Sound And Fury Over Jews For Jesus Ads


WABC TalkRadio is giving Jews an earache. Despite numerous complaints, the popular AM radio station has refused to stop running an ad from the Jews for Jesus group that many Jewish leaders term offensive.

As a result, hundreds of New York pulpit rabbis have been asked to encourage congregants to protest to WABC management.

"We urge you to inform congregants to strongly and civilly voice their opinions," according to a "community action alert" recently faxed to hundreds of rabbis and community leaders by the Jewish Community Relations Council of New York.

The alert calls the ad "an affront" and notes that Jewish leaders of all denominations agree that Messianic Judaism (which calls for belief in Jesus as God) is not compatible with Judaism. It also urges congregants to express their "personal pain" to WABC management.

The controversial ads prompted hours of radio discussion last week.

"We’ve gotten a lot of complaints," said Philip Abramowitz, director of JCRC’s Task Force on Missionaries and Cults. "This is very disconcerting for the Jewish community."

Agudath Israel of America has also launched an e-mail campaign against WABC.

The radio ad, which first aired last year, is part of the annual Jews for Jesus summer missionizing campaign targeting New York City. WABC and WOR both ran the spot last year. WOR decided against running it this year, said station general manager Bob Bruno, who called the decision "very difficult." WABC program director Phil Boyce did not return phone calls from The Jewish Week.

The 60-second spot opens with the strains of "Hava Negilah" followed by a male announcer who says "If you’re Jewish, there’s a book that must be on your must-read list." He proceeds to push "Testimonies," a free book that relates the stories of 16 Jews who believe Jesus is the Messiah.

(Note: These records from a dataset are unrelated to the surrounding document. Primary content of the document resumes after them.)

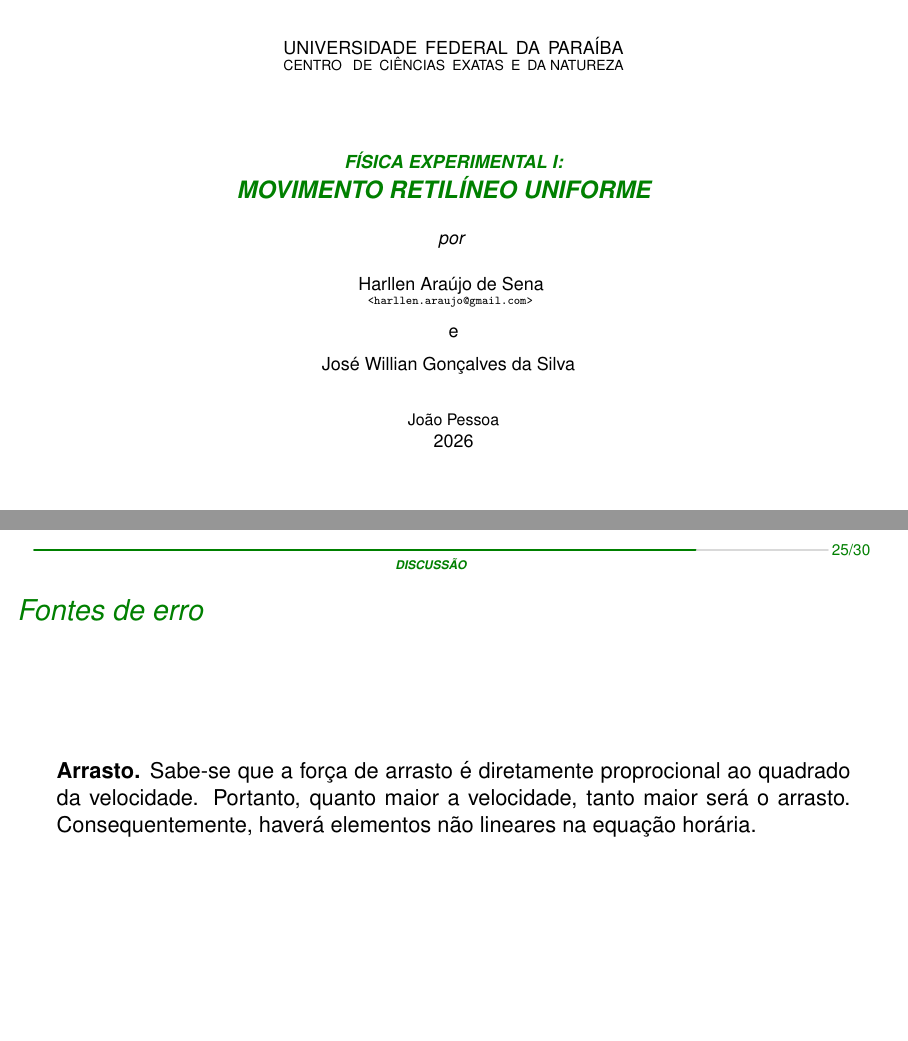
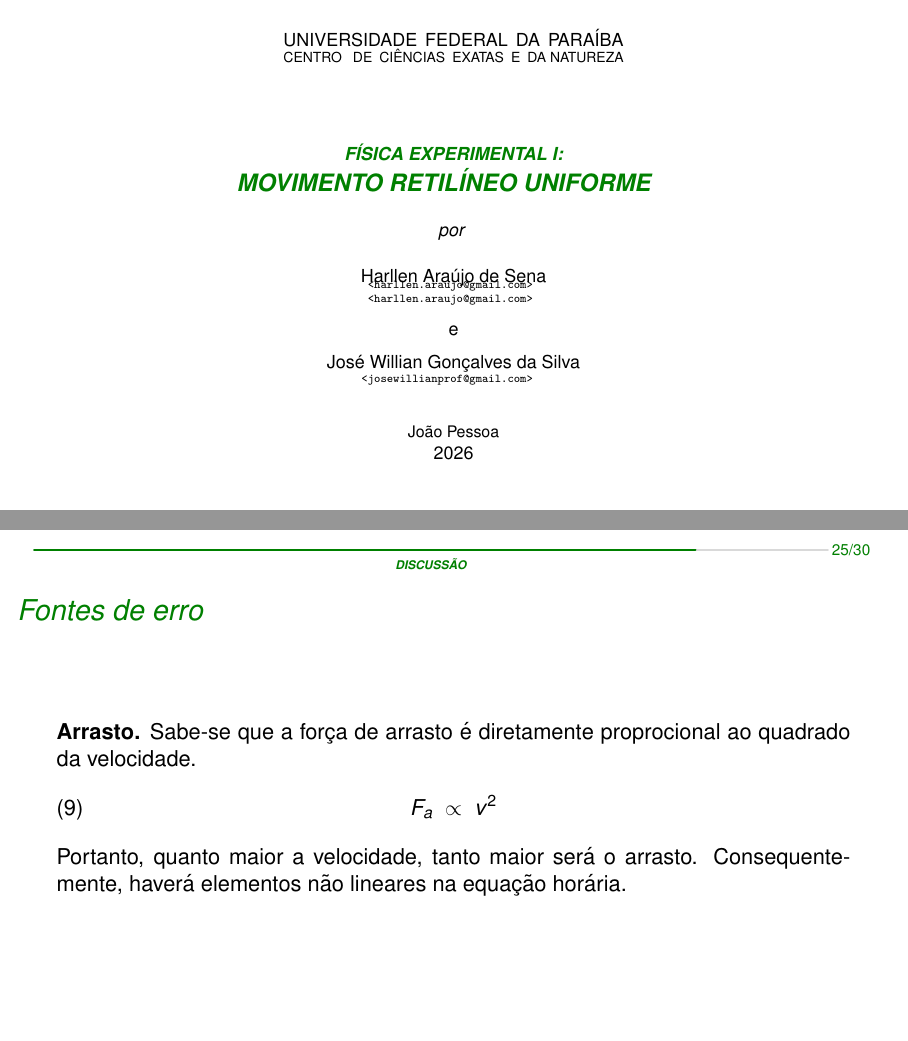
Before and after one commit to user5152224/fisica-experimental, LaTeX slides (movimento-uniforme/apresentacoes/movimento-uniforme.tex): pages 1 and 32 of 37, joined at a grey line. Compiled offline with pdfLaTeX.

Commit message:
run: 26 de February de 2026 às 19:35

```diff
--- a/movimento-uniforme/apresentacoes/movimento-uniforme.tex
+++ b/movimento-uniforme/apresentacoes/movimento-uniforme.tex
@@ -13,8 +13,12 @@
     Movimento Retil\'ineo Uniforme
   }{
     Harllen Ara\'ujo de Sena
+    \vskip -4pt
+    \tiny\tt\href{mailto:harllen.araujo@gmail.com}{<harllen.araujo@gmail.com>}
   }{
     Jos\'e Willian Gon\c calves da Silva
+    \vskip -4pt
+    \tiny\tt\href{mailto:josewillianprof@gmail.com}{<josewillianprof@gmail.com>}
   }
 
   \begin{frame}[noframenumbering, plain]{Sum\'ario}
@@ -289,7 +293,11 @@
 
   \begin{frame}{Fontes de erro}
 
-    {\bf Arrasto.} Sabe-se que a for\c ca de arrasto \'e diretamente proprocional ao quadrado da velocidade. Portanto, quanto maior a velocidade, tanto maior ser\'a o arrasto. Consequentemente, haver\'a elementos n\~ao lineares na equa\c c\~ao hor\'aria.
+    {\bf Arrasto.} Sabe-se que a for\c ca de arrasto \'e diretamente proprocional ao quadrado da velocidade.
+    \[
+      F_a\;\propto\;v^2
+    \]
+    Portanto, quanto maior a velocidade, tanto maior ser\'a o arrasto. Consequentemente, haver\'a elementos n\~ao lineares na equa\c c\~ao hor\'aria.
 
   \end{frame}
 
```
Also changed, not shown: movimento-uniforme/apresentacoes/movimento-uniforme.pdf.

"Now you probably think that’s about as Jewish as, well, … a pork chop," the announcer says with flair. "But this book could change your thinking." He pauses. "About Jesus, not pork chops."

Jewish critics contend the station would never accept an ad from a group advocating that Christians abandon Christ.

"If a Confederate flag can be moved by a state legislature out of consideration for the feelings of citizens, is it too much to ask that a respected radio station shun a campaign that deeply pains a religious group, that insults the memory of its countless martyrs who died rather than abandon their ancestral faith," Agudah spokesman Avi Shafran wrote in an e-mail. Shafran termed the ads "fraudulent."

Boyce responded that while he realizes that WABC’s many Jewish listeners are offended by the ad, "it places WABC in a difficult position of censorship to ban the ad simply because we don’t agree with the message.

"If the ad preached hatred, or scammed money, or included an obscenity, I could ban it based on our standards and practices guidelines," Boyce wrote. "If I begin to ban ads based on the ad’s message, where would that stop? The next ad I might have to ban could be something you agreed with."

Rabbi Joseph Potasnik, vice president of the New York Board of Rabbis and a co-host of WABC’s "Religion on the Line" Sunday morning show, told The Jewish Week "I think it’s a matter of an arbitrary decision. It gets into where you draw the line on accepting ads. I can draw the line here, and they don’t."

But Rabbi Potasnik, who disagrees with management’s decision to run the ad, said he was not going to rock the boat, noting that WABC also gives him a public forum hosting a radio show six hours a month to talk about Judaism.

Asked why he thought WABC would choose to infuriate Jewish listeners, Shafran said: "I’m thinking money. I’m thinking they are happy over the publicity because people are upset."

WOR’s Bruno told The Jewish Week that the revenue from the Jews for Jesus campaign is "substantial": but he declined to name the cost.

It was unclear at midweek how long the Jews for Jesus ad on WABC would run.